▶ [Exercise goal]: Gather all lines from the material that contain the word "viewBox".

▶ [Record extracts]:
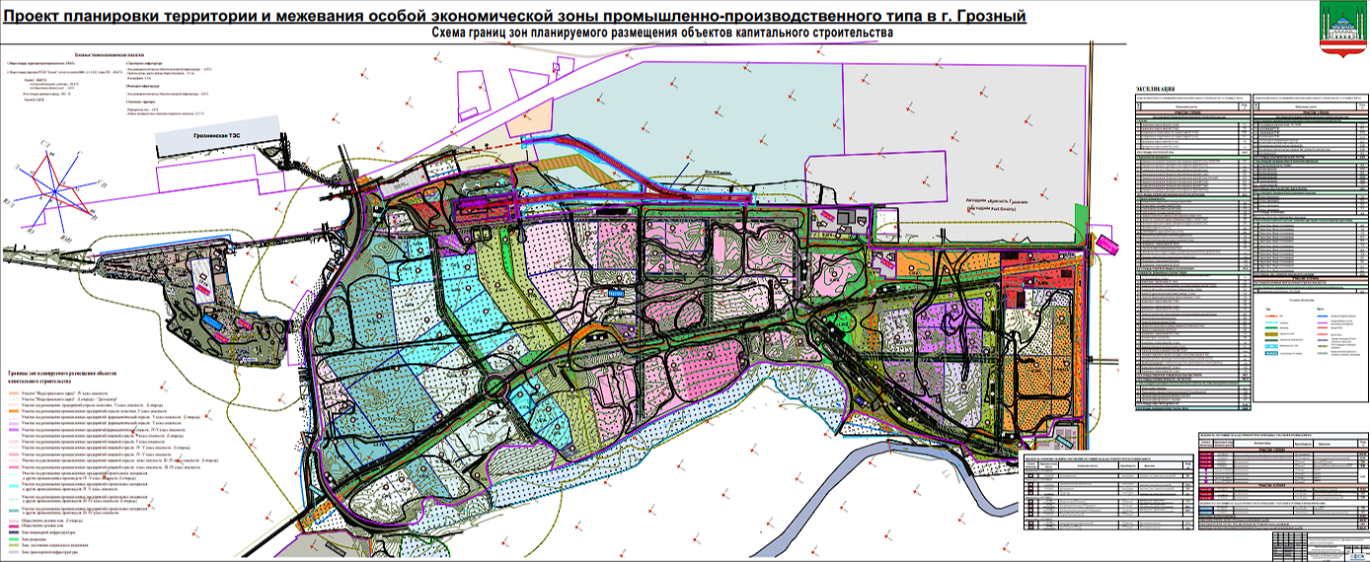
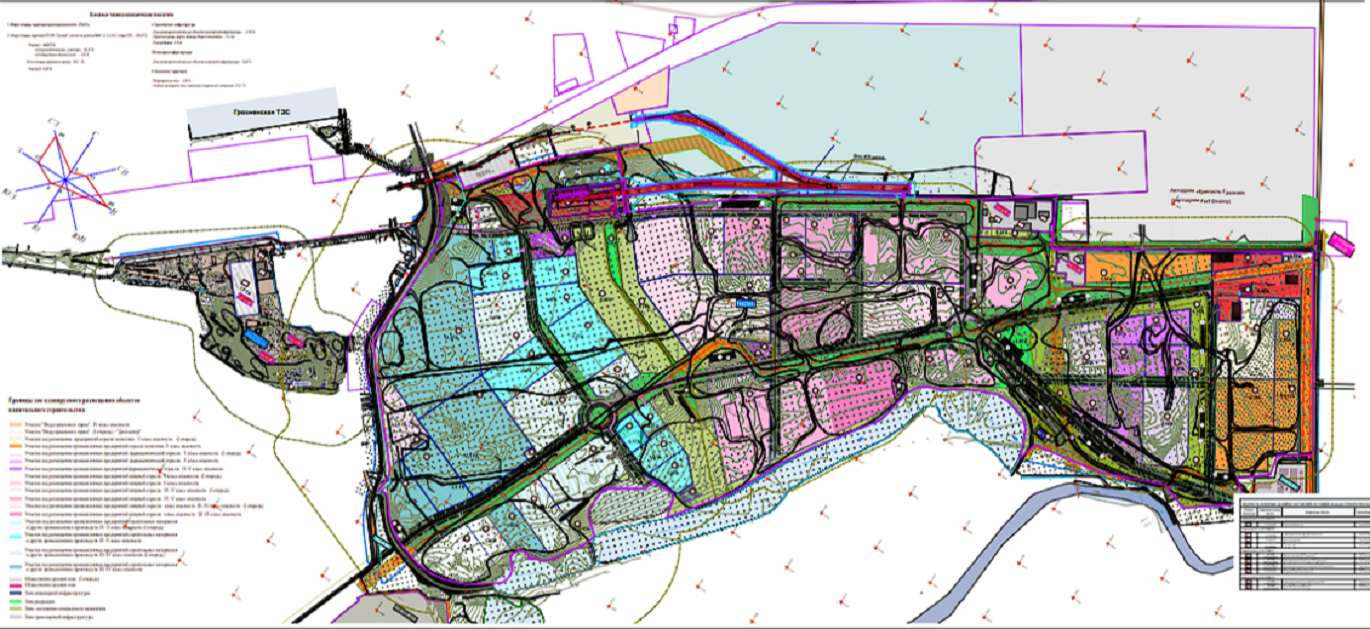
Add files via upload

diff --git a/index.html b/index.html
@@ -8,132 +8,135 @@
   </head>
   <body>
     <div id="map">
-      <svg class="mapSVG" viewBox="0 0 1370 562">
+      <svg class="mapSVG" viewBox="0 0 1096 503.20001">
         <path
           data-region="area1"
-          d="m 101.1796,253.80645 128.37315,-18.86399 2.93984,13.47428 -8.32956,6.85963 10.04447,49.48736 6.85963,7.34961 15.67916,0.24499 2.93985,5.38971 16.65911,-1.22494 7.34961,4.40977 2.69485,12.00436 -0.24498,21.55885 -2.20489,1.22493 0.24499,2.44987 -3.6748,2.44987 0.24498,4.89974 -3.6748,2.69485 -3.42982,-31.60331 -5.6347,-4.40976 -38.70793,4.89974 2.20488,26.2136 -28.41848,-10.28945 -35.5231,-23.76374 -0.24499,-4.40976 8.57454,-10.28945 -2.69486,-4.40977 -5.87968,-10.04446 -3.91979,-5.38971 -0.48998,-8.81953 -6.61464,-3.42982 -52.91718,-5.14472 -5.144724,-3.91979
-          c -1.721423,-1.91581 -2.519614,-4.29323 -2.939843,-6.85964 0.114042,-4.39147 1.128759,-6.38114 2.204882,-8.20706
+          d="M 97.407383,205.98249 217.15022,189.54112
+          c 4.86212,-1.55903 6.76371,-1.20714 8.99622,6.20429 2.05035,9.38394 -4.26104,10.12041 -8.68601,10.5473
+          l 8.68601,49.0139 9.30644,7.13494 12.7188,-1.24086 4.96343,6.20429 14.8903,-1.24086
+          c 6.24765,0.68048 9.77604,4.08021 11.47794,9.30644
+          l -2.1715,25.74781 -2.79193,1.86129 0.31021,2.79193 -3.41236,1.86129
+          c -0.28044,3.63084 -1.30232,6.68501 -5.27365,7.44515
+          l -1.55107,-28.84996 -8.37579,-4.96343 -33.50318,4.65322 1.86129,25.43759 -29.7806,-11.16772 -33.50318,-22.02524 0.62043,-7.44515 7.13493,-7.13493 -14.58008,-30.09082 -54.907985,-7.13494
+          c -4.125586,-0.53142 -9.451066,0.56558 -8.065579,-7.44515 -0.57339,-5.01983 0.304343,-9.65268 5.894077,-13.02901
           z"
         ></path>
         <path
           data-region="area2"
-          d="m 356.51128,252.91859 17.32319,-19.74843 58.55239,1.73232 3.8111,30.83528 33.26053,-4.50403 12.81916,22.17368 62.70995,89.38767 6.58281,21.48076 18.01612,25.98478 3.46464,20.78783 -14.55148,9.00806 -19.74844,-9.70098 -7.27574,6.92927 -31.18174,-0.69293 -14.89795,17.66966 5.88989,20.0949 -9.00806,8.31513 -30.83528,13.85856 -15.24441,-3.11818 -4.85049,-7.6222 -9.35453,6.23635 1.73232,10.74038 -2.42524,6.92927 -8.31514,3.8111 -15.59087,0.69293
-          c -18.70922,7.15687 -76.76593,-0.94854 -77.26143,-72.06447
-          l -6.92928,-4.50403 10.39392,-17.66966 32.22113,-25.98479 -46.42615,-68.25337 7.6222,-22.52015
+          d="m 348.06078,196.98627 11.16772,-15.51073 55.52841,4.03279 4.03279,29.16017 31.33168,-3.41236 75.69236,105.16275 28.53974,71.34935 -14.26987,8.06558 -17.68223,-10.85751 -6.82472,6.51451 -30.71125,-0.31022 -8.99622,38.1564 -11.78816,8.06558 -29.16017,11.78815 -11.47794,-2.1715 -6.5145,-7.75536 -8.68601,4.65322 0.93064,14.26987 -8.68601,8.37579 -31.64189,0.62043 -28.53974,-10.23708 -37.22575,-64.52464 9.92687,-19.54352 31.02146,-22.02523 -42.4994,-57.07949 -1.55108,-22.64566
           z"
         ></path>
         <path
           data-region="area3"
-          d="m 521.42806,225.20149 18.70905,-2.77171 34.29992,-2.42525 199.56316,-1.38585 22.52015,30.48881 50.93018,5.88989
-          c 8.55244,6.23635 8.93555,12.47269 10.39392,18.70904
-          l -10.39392,5.88989 -3.46463,6.58281 2.42524,2.42525 -2.42524,4.15756 -9.70099,4.15757 -6.58281,-0.69293 -6.23635,0.34647
-          h -13.16563
-          l 0.34647,45.38676 12.12623,13.16562 2.07879,4.8505 -7.27575,1.73232
-          h -48.15847
-          l -19.74844,-4.8505 -10.39391,5.88989 -8.6616,24.59893 -100.82097,47.81201 -10.04745,-1.38586 -15.93734,9.70099 -12.81916,-56.12714 -20.0949,-52.6625 -40.88274,-58.20592
+          d="m 504.71915,176.20189 115.39983,-4.343 150.14386,-1.86129 4.96343,29.7806 45.60155,5.89408
+          c 6.28693,5.19094 8.55573,11.05156 9.92687,17.0618
+          l -11.47794,7.13494 0.31021,10.85751 -10.54729,6.20429 -7.75537,-0.93065 -16.13116,1.86129 -3.10214,34.43382 20.47416,22.33545
+          c -0.69032,3.98644 0.2655,8.65876 -9.92687,8.68601
+          l -58.32034,-2.79193 -37.22575,28.84996 -97.09717,46.22197 -19.23331,1.55108 -18.92309,-87.48052 -50.87519,-73.52086
           z"
         ></path>
         <path
           data-region="area4"
-          d="m 879.67166,312.85684 103.24622,-15.24441 -2.07878,122.64819 -6.23635,7.96867 -32.5676,-1.38585 -57.513,-45.0403
+          d="m 849.98799,261.5109 101.44017,-14.8903 -1.55107,119.12241 -6.20429,7.13493 -28.53974,-0.31021 -17.06181,-15.51073 -42.18918,-31.64189
           z"
         ></path>
         <path
           data-region="area5"
-          d="m 895.95546,249.10749 1.38586,28.06357 36.03223,-1.38585
-          h 14.89795
-          l 51.9696,-8.6616 0.3464,-14.55148
+          d="m 868.29065,199.7782 0.62043,28.84996 55.83863,-3.72258 43.74026,-8.06558 -0.31022,-13.64944
           z"
         ></path>
         <path
           data-region="area6"
-          d="m 1071.6126,312.16391 2.7717,106.71086
-          h -20.0949
-          l -5.8899,16.63026 -46.4261,-3.8111 -1.0394,-76.56851 11.4333,-23.906
-          v -18.36258
+          d="m 1037.3576,257.1679 2.1715,86.23966 0.3102,20.78438 -25.4376,-2.48172 0.3102,15.51073 -43.43,-2.48172 -0.62043,-72.59021 8.06558,-42.18919
           z"
         ></path>
         <path
           data-region="area7"
-          d="m 1001.2805,250.14688 -0.693,44.69384 5.197,0.69293 0.3465,12.12623 19.0555,1.38585 -0.3465,-18.01611 -2.0788,-1.73232 0.3465,-1.38586 51.6231,1.03939 0.3465,-37.76455
+          d="m 968.48997,201.9497 0.31021,41.87897 5.89408,0.31022 0.31021,11.78815 17.99245,0.62043 -1.24086,-19.2333 49.01394,0.62042 1.551,-32.26231
+          c -4.0145,-2.81024 -10.6485,-3.00093 -17.0618,-3.41236
           z"
         ></path>
         <path
           data-region="area8"
-          d="m 414.7172,233.86308 -3.11817,-29.10296 103.59268,-12.12623 4.50403,28.41003
+          d="m 402.03812,183.02661 -5.27365,-27.29888 102.99124,-10.5473 2.48172,26.05803
           z"
         ></path>
         <path
           data-region="area9"
-          d="m 276.95772,368.09285 -3.55231,-31.60331 -6.49216,-4.16478 -37.60549,4.65475 2.32738,26.45859 6.61464,2.32738 6.24717,0.61246 2.32737,1.46992
+          d="m 224.61936,311.26452
+          c 22.70323,3.61936 22.70323,3.61936 22.70323,3.61936
+          l 19.08387,0.43871 -1.86452,-29.28387 -8.11613,-4.71613 -33.56129,4.60645
           z"
         ></path>
         <path
           data-region="area10"
-          d="m 434.8121,236.28833 37.07163,-5.88988 4.50403,23.21307 -37.76455,2.77171
+          d="m 424.68378,207.84378 36.29511,-4.34301 -4.96343,-21.4048 -34.74404,3.10214
           z"
         ></path>
         <path
           data-region="area11"
-          d="m 558.15323,451.0959 9.00806,9.35453 13.16562,-8.31513 -8.31513,-10.39392
+          d="m 540.08361,396.14404 13.95966,-8.68601 8.06558,8.99622 -16.13116,6.20429
           z"
         ></path>
         <path
           data-region="area12"
-          d="m 858.53737,393.58291 8.31513,7.6222 -5.54342,5.54342 -9.00806,-7.27574
+          d="m 827.03211,345.57906 5.58386,-6.51451 6.82473,8.06558 -4.65322,5.58387
           z"
         ></path>
       </svg>
-      <img src="./images/map.png" alt="карта" />
+      <img class="mapImg" src="./images/map.png" alt="карта" />
     </div>
-    <div data-region="area1" class="info">
-      <h2 class="infoText">area 1</h2>
-      <img class="infoImg" src="./images/demo.jpg" alt="" />
+    <div class="infoWrapper">
+      <div data-region="area1" class="info">
+        <h2 class="infoText">area 1</h2>
+        <img class="infoImg" src="./images/demo.jpg" alt="" />
+      </div>
+      <div data-region="area2" class="info">
+        <h2 class="infoText">area 2</h2>
+        <img class="infoImg" src="./images/demo.jpg" alt="" />
+      </div>
+      <div data-region="area3" class="info">
+        <h2 class="infoText">area 3</h2>
+        <img class="infoImg" src="./images/demo.jpg" alt="" />
+      </div>
+      <div data-region="area4" class="info">
+        <h2 class="infoText">area 4</h2>
+        <img class="infoImg" src="./images/demo.jpg" alt="" />
+      </div>
+      <div data-region="area5" class="info">
+        <h2 class="infoText">area 5</h2>
+        <img class="infoImg" src="./images/demo.jpg" alt="" />
+      </div>
+      <div data-region="area6" class="info">
+        <h2 class="infoText">area 6</h2>
+        <img class="infoImg" src="./images/demo.jpg" alt="" />
+      </div>
+      <div data-region="area7" class="info">
+        <h2 class="infoText">area 7</h2>
+        <img class="infoImg" src="./images/demo.jpg" alt="" />
+      </div>
+      <div data-region="area8" class="info">
+        <h2 class="infoText">area 8</h2>
+        <img class="infoImg" src="./images/demo.jpg" alt="" />
+      </div>
+      <div data-region="area9" class="info">
+        <h2 class="infoText">area 9</h2>
+        <img class="infoImg" src="./images/demo.jpg" alt="" />
+      </div>
+      <div data-region="area10" class="info">
+        <h2 class="infoText">area 10</h2>
+        <img class="infoImg" src="./images/demo.jpg" alt="" />
+      </div>
+      <div data-region="area11" class="info">
+        <h2 class="infoText">area 11</h2>
+        <img class="infoImg" src="./images/demo.jpg" alt="" />
+      </div>
+      <div data-region="area12" class="info">
+        <h2 class="infoText">area 12</h2>
+        <img class="infoImg" src="./images/demo.jpg" alt="" />
+      </div>
     </div>
-    <div data-region="area2" class="info">
-      <h2 class="infoText">area 2</h2>
-      <img class="infoImg" src="./images/demo.jpg" alt="" />
-    </div>
-    <div data-region="area3" class="info">
-      <h2 class="infoText">area 3</h2>
-      <img class="infoImg" src="./images/demo.jpg" alt="" />
-    </div>
-    <div data-region="area4" class="info">
-      <h2 class="infoText">area 4</h2>
-      <img class="infoImg" src="./images/demo.jpg" alt="" />
-    </div>
-    <div data-region="area5" class="info">
-      <h2 class="infoText">area 5</h2>
-      <img class="infoImg" src="./images/demo.jpg" alt="" />
-    </div>
-    <div data-region="area6" class="info">
-      <h2 class="infoText">area 6</h2>
-      <img class="infoImg" src="./images/demo.jpg" alt="" />
-    </div>
-    <div data-region="area7" class="info">
-      <h2 class="infoText">area 7</h2>
-      <img class="infoImg" src="./images/demo.jpg" alt="" />
-    </div>
-    <div data-region="area8" class="info">
-      <h2 class="infoText">area 8</h2>
-      <img class="infoImg" src="./images/demo.jpg" alt="" />
-    </div>
-    <div data-region="area9" class="info">
-      <h2 class="infoText">area 9</h2>
-      <img class="infoImg" src="./images/demo.jpg" alt="" />
-    </div>
-    <div data-region="area10" class="info">
-      <h2 class="infoText">area 10</h2>
-      <img class="infoImg" src="./images/demo.jpg" alt="" />
-    </div>
-    <div data-region="area11" class="info">
-      <h2 class="infoText">area 11</h2>
-      <img class="infoImg" src="./images/demo.jpg" alt="" />
-    </div>
-    <div data-region="area12" class="info">
-      <h2 class="infoText">area 12</h2>
-      <img class="infoImg" src="./images/demo.jpg" alt="" />
-    </div>
+
     <script src="./js/main.js"></script>
   </body>
 </html>

diff --git a/style.css b/style.css
@@ -1,19 +1,20 @@
-img {
+.mapImg {
   width: 100%;
   height: 100%;
 }
 #map {
   width: 1370px;
-  height: 562px;
+  height: 629px;
   position: relative;
   text-align: center;
+  margin: 0 auto;
 }
 .mapSVG {
   position: absolute;
   left: 0;
   top: 0;
   width: 1370px;
-  height: 562px;
+  height: 629px;
   opacity: 0.5;
 }
 .mapSVG path {
@@ -35,5 +36,9 @@ img {
 }
 .infoImg {
   width: 500px;
-  height: 500px;
+  height: 400px;
+}
+.infoImg img {
+  width: 100%;
+  height: 100%;
 }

▶ [Exercise output]:
-      <svg class="mapSVG" viewBox="0 0 1370 562">
+      <svg class="mapSVG" viewBox="0 0 1096 503.20001">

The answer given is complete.